TASK INSTRUCTIONS: Reply with one number: the count of lines in the records below that hold "disso".

::: EXCERPTED DATA

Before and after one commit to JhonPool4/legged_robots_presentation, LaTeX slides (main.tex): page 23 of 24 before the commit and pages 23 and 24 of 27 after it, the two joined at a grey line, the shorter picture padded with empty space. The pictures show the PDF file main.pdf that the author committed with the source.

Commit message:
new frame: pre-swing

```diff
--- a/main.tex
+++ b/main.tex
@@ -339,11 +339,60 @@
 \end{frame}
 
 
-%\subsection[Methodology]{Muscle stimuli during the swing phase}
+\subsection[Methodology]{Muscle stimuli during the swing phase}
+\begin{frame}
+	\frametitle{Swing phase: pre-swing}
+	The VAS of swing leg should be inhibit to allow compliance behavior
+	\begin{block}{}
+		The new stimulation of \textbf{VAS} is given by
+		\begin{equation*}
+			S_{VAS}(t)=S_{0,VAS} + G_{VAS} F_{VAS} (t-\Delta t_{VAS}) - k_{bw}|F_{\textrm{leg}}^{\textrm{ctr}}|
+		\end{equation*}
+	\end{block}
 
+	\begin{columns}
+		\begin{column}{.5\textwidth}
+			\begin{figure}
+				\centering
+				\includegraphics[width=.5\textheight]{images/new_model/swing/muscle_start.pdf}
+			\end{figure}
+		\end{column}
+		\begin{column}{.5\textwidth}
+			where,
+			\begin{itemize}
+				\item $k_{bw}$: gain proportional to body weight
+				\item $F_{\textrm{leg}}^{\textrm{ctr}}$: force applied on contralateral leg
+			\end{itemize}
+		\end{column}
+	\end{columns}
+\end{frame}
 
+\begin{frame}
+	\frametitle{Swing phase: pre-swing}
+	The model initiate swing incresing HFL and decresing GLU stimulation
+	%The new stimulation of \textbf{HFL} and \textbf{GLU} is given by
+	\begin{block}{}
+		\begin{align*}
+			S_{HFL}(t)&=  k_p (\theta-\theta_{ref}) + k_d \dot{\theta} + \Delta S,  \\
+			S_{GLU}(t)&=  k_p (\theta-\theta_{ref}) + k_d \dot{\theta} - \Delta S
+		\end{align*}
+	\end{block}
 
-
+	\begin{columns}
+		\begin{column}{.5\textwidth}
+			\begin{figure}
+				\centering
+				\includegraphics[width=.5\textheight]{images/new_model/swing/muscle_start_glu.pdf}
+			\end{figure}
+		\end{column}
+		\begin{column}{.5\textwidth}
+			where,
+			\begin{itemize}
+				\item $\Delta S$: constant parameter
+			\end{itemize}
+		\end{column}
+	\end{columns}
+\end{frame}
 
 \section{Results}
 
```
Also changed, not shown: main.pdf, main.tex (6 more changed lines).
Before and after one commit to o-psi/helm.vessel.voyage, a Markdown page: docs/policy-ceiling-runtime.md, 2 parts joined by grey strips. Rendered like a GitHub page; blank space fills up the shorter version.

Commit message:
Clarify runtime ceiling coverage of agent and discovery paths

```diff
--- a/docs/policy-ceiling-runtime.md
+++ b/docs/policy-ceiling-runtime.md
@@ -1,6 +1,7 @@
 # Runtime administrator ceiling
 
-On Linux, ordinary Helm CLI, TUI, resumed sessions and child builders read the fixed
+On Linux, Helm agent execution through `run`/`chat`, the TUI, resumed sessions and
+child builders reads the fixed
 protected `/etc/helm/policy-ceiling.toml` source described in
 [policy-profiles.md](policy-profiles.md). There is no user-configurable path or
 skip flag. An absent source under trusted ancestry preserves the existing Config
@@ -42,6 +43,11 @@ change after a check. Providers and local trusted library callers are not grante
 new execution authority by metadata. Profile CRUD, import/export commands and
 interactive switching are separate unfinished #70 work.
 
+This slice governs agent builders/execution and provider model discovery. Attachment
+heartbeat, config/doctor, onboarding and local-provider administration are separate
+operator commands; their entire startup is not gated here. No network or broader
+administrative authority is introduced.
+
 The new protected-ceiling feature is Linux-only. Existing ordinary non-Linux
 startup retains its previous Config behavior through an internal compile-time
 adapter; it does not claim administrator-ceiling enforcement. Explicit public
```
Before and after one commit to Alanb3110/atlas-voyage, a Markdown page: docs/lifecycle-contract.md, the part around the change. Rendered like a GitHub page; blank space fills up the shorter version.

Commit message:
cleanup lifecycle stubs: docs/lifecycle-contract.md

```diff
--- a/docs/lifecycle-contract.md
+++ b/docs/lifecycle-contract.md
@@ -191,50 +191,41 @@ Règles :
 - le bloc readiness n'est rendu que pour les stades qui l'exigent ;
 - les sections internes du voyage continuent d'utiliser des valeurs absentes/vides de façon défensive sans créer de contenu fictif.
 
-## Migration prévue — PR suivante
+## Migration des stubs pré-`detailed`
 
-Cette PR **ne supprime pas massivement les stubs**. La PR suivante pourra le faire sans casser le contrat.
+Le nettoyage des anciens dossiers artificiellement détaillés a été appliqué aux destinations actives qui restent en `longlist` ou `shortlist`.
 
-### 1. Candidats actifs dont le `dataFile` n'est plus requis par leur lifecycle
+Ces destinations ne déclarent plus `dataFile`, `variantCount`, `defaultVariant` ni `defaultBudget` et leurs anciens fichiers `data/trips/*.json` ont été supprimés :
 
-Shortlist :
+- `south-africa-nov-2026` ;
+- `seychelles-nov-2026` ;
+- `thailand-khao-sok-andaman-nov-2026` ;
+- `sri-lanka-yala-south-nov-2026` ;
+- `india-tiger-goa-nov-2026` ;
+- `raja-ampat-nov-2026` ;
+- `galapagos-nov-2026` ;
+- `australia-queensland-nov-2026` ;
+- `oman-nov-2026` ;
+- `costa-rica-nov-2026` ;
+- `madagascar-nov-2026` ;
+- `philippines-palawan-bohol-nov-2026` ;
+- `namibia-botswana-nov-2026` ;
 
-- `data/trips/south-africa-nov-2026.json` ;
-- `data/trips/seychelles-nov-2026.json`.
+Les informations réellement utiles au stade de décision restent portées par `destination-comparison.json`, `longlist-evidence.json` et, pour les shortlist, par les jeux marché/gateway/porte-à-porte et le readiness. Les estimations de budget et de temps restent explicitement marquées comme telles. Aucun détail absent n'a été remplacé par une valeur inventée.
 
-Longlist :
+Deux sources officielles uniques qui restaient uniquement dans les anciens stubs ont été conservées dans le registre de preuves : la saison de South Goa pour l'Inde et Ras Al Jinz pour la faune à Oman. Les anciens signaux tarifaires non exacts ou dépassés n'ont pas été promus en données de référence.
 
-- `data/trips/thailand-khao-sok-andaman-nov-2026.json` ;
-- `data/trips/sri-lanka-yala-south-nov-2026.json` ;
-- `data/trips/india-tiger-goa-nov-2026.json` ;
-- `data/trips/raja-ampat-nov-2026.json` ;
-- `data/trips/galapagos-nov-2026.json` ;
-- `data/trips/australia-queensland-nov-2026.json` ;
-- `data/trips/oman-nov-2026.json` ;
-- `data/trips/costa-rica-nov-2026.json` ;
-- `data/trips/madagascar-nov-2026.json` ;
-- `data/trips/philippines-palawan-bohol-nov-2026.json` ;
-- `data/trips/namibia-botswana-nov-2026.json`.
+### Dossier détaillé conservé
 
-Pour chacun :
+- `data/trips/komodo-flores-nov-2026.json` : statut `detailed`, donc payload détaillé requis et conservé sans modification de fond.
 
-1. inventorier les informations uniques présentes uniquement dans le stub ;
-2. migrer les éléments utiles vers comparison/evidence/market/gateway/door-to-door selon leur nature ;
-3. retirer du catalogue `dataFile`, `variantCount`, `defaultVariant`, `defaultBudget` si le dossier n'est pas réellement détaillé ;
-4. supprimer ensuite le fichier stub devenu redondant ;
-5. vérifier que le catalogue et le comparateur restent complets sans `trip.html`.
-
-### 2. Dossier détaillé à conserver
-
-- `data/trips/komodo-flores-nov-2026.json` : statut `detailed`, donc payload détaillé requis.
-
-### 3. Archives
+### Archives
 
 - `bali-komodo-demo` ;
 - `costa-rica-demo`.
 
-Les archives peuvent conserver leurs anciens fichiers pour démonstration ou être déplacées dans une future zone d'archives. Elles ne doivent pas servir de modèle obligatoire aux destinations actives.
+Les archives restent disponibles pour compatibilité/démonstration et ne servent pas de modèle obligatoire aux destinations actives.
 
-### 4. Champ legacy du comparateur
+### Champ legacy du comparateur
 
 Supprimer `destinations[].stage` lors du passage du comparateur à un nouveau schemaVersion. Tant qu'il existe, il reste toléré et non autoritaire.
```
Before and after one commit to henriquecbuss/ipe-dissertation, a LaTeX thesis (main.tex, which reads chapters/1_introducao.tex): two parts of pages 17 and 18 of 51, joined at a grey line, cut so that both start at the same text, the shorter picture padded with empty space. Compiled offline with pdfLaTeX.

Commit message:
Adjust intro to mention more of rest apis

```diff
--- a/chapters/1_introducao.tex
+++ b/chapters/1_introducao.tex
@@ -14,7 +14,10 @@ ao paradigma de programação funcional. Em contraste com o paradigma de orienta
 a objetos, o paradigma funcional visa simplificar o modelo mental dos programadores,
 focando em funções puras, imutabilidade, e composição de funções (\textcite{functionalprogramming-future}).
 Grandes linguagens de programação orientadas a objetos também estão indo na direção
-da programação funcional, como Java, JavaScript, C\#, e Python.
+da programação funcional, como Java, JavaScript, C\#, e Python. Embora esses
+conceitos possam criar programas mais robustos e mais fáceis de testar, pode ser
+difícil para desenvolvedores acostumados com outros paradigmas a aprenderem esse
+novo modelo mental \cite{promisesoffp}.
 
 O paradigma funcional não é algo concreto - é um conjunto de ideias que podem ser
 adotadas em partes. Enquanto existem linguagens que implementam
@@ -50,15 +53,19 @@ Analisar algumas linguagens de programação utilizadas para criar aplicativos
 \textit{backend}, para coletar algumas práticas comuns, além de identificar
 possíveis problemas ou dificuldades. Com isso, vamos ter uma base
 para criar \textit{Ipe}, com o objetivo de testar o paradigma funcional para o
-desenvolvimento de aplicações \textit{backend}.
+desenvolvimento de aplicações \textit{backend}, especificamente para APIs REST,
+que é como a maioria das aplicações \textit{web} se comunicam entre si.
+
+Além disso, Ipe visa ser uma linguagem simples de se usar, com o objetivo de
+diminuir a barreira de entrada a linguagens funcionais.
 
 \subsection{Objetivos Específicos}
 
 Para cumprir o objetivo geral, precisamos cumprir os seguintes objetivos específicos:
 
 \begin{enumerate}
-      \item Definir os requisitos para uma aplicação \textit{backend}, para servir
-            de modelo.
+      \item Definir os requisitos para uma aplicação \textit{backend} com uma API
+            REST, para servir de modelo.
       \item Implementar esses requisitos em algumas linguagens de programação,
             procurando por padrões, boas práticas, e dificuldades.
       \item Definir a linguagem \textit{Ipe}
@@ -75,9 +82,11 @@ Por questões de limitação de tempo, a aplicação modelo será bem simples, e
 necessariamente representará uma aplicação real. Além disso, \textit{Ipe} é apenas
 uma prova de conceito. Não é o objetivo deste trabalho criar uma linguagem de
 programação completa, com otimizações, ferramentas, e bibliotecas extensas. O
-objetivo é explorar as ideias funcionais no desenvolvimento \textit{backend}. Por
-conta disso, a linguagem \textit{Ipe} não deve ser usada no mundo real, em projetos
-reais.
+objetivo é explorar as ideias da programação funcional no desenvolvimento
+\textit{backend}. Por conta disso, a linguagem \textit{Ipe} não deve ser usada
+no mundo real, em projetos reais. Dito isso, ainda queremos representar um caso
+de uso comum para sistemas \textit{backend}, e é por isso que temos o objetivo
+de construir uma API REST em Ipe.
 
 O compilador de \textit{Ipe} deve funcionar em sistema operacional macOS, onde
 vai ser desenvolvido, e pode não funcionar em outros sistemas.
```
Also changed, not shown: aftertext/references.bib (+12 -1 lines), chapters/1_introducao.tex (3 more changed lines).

::::::

ANSWER SPACE: 4